It’s funny how certain aromas take you back to yesteryear — to a time and place that you think of fondly (or, perhaps, not so fondly, whatever the case may be). It just shows you how complex the human brain is, with our senses and memories fusing together to play a notable part in our food behaviours and cravings.
Being from Fiji, and with parents who have a penchant for growing and cooking their own food, I was rather lucky in the food stakes. Much of my cravings stem from my mum’s curries, with staples like dhal, rice and fresh tomato chutney — which translate into comfort and security.
This rice porridge certainly fits the bill of comfort, security and fond memories too. It’s my take on the Indian rice pudding, kheer. Except that it’s healthy enough to eat for breakfast.
- 1 cup brown rice
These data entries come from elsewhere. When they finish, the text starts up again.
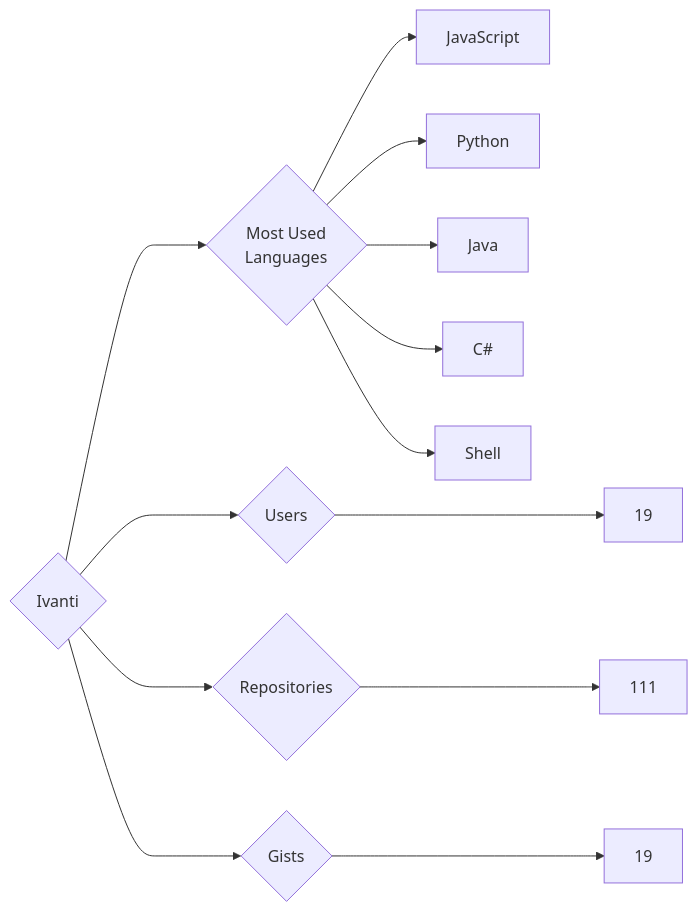
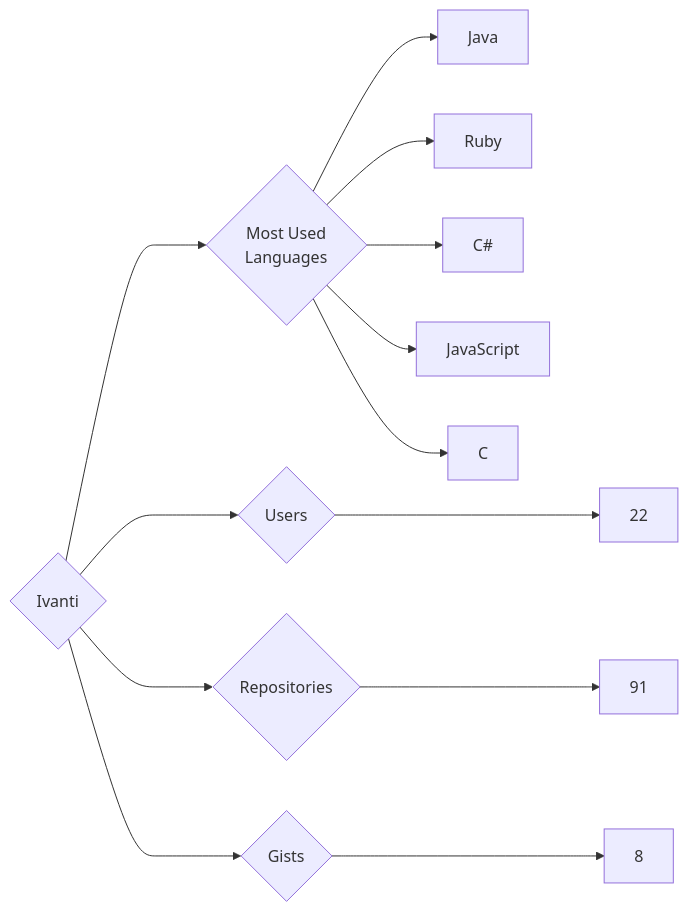
One commit to trickest/insiders changed the diagram in targets/Ivanti/README.md. Above: the diagram before and after it, drawn with Mermaid. The commit also changed 748 other files, not shown here.

````diff
--- a/targets/Ivanti/README.md
+++ b/targets/Ivanti/README.md
@@ -3,13 +3,13 @@
 ```mermaid
 graph LR
 COMPANY_NAME{Ivanti}
-COMPANY_NAME ---> U{Users} ---> UN[19]
-COMPANY_NAME ---> R{Repositories} ---> RN[111]
-COMPANY_NAME ---> G{Gists} ---> GN[19]
+COMPANY_NAME ---> U{Users} ---> UN[22]
+COMPANY_NAME ---> R{Repositories} ---> RN[91]
+COMPANY_NAME ---> G{Gists} ---> GN[8]
 COMPANY_NAME ---> ML{Most Used<br>Languages}
+ML --> Java[Java]
+ML --> Ruby[Ruby]
+ML --> C#[C#]
 ML --> JavaScript[JavaScript]
-ML --> Python[Python]
-ML --> Java[Java]
-ML --> C#[C#]
-ML --> Shell[Shell]
+ML --> C[C]
 ```
````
- 1/3 cup pumpkin seeds (pepita)
- 1/3 cup sunflower seeds
- 1 cup packed grated pumpkin
- 3 medjool dates, seeded & finely chopped
- 1 tsp cinnamon
- pinch nutmeg
- ¼ tsp ground cardamom (or grind seeds of 6 cardamom pods)
- 2 tbsp coconut oil
- 3 cups water
- 1 ½ cups cashew milk (or any other milk)
- ¼ cup maple syrup
In a large bowl, soak brown rice and seeds in water overnight. Add a tablespoon of something acidic like lemon juice or apple cider vinegar in the soaking water.
Next day rinse and drain the soaked rice and nuts, and pour into to a large, heavy-based pot. To the pot add the grated pumpkin, spices, dates, coconut oil and water.
Bring to a boil then turn down the heat to a gentle simmer. Simmer for ~ 40 minutes, until the rice is cooked. Stir continually to avoid the porridge from sticking to the bottom of the pot. A heat diffuser helps.
Add milk and maple syrup. Continue to simmer on low heat for another 30 minutes or so (until the rice is as soft as you’d like it and the porridge is thick and creamy). Stir often.
When ready, serve with extra milk, and top with natural yoghurt and freshly sliced fruit. Or perhaps some shredded coconut, goji berries, walnuts and cinnamon.
Make a batch over the weekend for the week ahead (double the quantities to make a bigger batch). Extras will keep in the fridge for 3–4 days. Or you can freeze in batches. Reheat with some milk or water.